iOS 8 kills iPhoto and forces a messy transition to Photos

One consequence of upgrading to iOS 8: You're no longer going to be able to use the iOS version of iPhoto. From here on out you're supposed to use Photos. What's worse, it may be a very painful transition if you invested in some of iPhoto's features. Read on for details.

It's an ex-parrot

Apple's made no secret of its intent to move away from iPhoto. The company announced at WWDC this past June that iPhoto and Aperture are being discontinued on the Mac in favor of a Mac version of it Photos app, which is due in early 2015. Still, iPhoto on the Mac will still work when OS X Yosemite is released — Apple has pledged to keep it running at least through OS X 10.10.

By comparison, upgrading to iOS 8 is the end of the line for iPhoto on iOS altogether. Trying to launch the application after upgrading your device with iOS 8 simply produces an error message: "iPhoto is not supported on iOS 8. Your photos and image adjustments will be preserved in Photos."

You're allowed to migrate your iPhoto library to Photos or cancel, but using iPhoto under iOS 8 simply doesn't work.

Potentially painful transition

Photos in iOS 8 includes new editing tools that were clearly inspired by much of iPhoto's functionality, but the transition isn't seamless. If you used iPhoto to create Photo Books, Web Journals and Slideshows, for example, they're converted into regular albums in Photos. The text and the layouts from those projects is out the window.

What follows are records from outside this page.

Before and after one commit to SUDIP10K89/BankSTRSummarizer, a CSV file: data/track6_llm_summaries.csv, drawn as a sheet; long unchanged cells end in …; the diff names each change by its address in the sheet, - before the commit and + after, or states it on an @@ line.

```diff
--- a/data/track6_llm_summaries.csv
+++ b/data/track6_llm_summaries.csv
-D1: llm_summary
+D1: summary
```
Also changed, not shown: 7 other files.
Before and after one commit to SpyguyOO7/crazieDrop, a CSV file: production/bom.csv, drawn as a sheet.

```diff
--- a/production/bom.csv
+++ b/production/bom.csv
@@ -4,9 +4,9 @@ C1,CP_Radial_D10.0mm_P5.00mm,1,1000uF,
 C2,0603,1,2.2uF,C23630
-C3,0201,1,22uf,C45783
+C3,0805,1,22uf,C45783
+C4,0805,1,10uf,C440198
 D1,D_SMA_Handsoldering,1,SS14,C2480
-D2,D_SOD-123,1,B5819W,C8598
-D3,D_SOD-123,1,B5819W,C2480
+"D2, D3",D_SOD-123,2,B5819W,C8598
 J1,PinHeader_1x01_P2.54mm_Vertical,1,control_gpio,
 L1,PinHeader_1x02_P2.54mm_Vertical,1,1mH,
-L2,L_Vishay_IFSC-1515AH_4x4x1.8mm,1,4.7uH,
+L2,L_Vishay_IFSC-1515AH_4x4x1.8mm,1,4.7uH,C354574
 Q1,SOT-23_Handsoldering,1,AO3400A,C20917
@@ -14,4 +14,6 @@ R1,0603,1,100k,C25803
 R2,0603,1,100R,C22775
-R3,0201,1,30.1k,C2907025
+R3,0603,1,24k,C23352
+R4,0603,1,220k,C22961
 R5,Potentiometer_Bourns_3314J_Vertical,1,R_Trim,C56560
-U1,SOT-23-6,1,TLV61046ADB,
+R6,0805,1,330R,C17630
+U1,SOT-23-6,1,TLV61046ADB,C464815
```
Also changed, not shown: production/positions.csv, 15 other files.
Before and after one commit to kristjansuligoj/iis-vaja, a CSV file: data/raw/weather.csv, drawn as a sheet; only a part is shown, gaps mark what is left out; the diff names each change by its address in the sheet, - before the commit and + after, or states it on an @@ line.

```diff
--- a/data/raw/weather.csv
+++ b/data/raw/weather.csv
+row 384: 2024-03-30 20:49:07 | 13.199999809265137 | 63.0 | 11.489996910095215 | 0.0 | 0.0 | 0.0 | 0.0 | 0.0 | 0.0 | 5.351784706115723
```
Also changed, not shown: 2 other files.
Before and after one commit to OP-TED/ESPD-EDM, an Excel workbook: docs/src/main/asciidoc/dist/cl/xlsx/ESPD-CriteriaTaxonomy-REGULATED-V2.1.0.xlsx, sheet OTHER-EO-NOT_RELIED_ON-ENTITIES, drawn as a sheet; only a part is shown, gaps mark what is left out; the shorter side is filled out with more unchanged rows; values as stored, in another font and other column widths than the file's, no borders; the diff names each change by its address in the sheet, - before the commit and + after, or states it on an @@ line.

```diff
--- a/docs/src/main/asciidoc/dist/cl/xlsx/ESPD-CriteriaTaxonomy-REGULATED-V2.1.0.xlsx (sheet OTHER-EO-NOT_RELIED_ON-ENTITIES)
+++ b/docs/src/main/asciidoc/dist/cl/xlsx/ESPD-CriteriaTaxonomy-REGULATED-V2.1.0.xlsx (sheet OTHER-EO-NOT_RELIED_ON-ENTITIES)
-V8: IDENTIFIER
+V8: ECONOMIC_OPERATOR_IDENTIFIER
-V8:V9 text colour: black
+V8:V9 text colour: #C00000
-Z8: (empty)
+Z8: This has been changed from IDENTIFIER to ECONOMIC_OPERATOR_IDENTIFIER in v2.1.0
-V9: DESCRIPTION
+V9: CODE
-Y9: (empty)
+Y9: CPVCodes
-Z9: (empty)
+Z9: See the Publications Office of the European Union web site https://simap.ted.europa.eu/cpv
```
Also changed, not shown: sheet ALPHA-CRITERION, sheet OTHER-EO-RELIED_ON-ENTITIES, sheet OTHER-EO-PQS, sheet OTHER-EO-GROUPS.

Apple has detailed the move in a support note posted to their web site.

Migrating your iPhoto library adds any photos that aren't already in Photos, and image adjustments made in iPhoto are included. What's more, iPhoto image adjustments made to photos synced from iTunes will be retained, after a fashion: A duplicate of each photo is made in Photos, with adjustments applied. There are some other gotchas, too, outlined at the Apple support note I linked above.

This transition from iPhoto to Photos is the latest example of a recurring philosophy we see practiced by Apple: The company is willing to impose some short-term discomfort on customers to suit their long-term vision.

In fairness to Apple, digital photography has changed a lot since iPhoto was developed, even iPhoto for iOS. It never played well with iCloud integration and syncing — those features were bolt-on and poorly integrated. Forcing a change to Photos enables Apple to streamline its customers' digital photo workflow.

This sure ain't magical

The problem is that Apple hasn't done a great job — or any job, really — of communicating these changes to us, their customers. Most people jumping on iOS 8 are just finding out about this now, after it's too late to do anything about it. After all, you can't downgrade to iOS 7 once you've upgraded to iOS 8. Upgrading your iOS device to a new operating system is, and long has been, a one-way trip.

Apple pays a lot of lip service to the customer experience. The phrase we've heard Tim Cook use over and over again is "surprise and delight." In this context, "surprise and delight" is worse than a joke. And there's certainly no magic in it either, another favorite descriptor of Cook's. It's an insult.

Some iPhoto users have used the app to remember and share special moments of their lives — vacations, kids' birthdays, weddings, anniversaries. Apple has suddenly made iPhoto obsolete, and worse, its replacement won't allow us to keep everything we've made.

The photos are intact, at least. If we've bothered to delve into using any of iPhoto's other features besides photo cataloging and adjustments however, we've essentially wasted our time. Apple is either unable or unwilling to make it work.

Short term pain, long term gain

If you're a Mac user, you've seen Apple's "short term pain for long term gain" gameplan in action fairly recently, when Apple radically revamped its iWork apps in late 2013 — Pages, Numbers and Keynote got major new builds that sacrificed features and functionality in order to improve document workflow with their iOS counterparts. Apple has done it with iMovie, too. Not to mention Final Cut, its pro video editing software.

It's never easy, and it's going to cause frustration for some of us who have invested a lot of time and effort to produce great content using iPhoto, but unfortunately Apple's not giving us any choice in the matter. It's iOS 8 or bust.

Your thoughts?

Are you mad at Apple for disallowing iPhoto to work in iOS 8? Are you happy with the transition? Tell me what you think about this latest twist in the comments.

Peter Cohen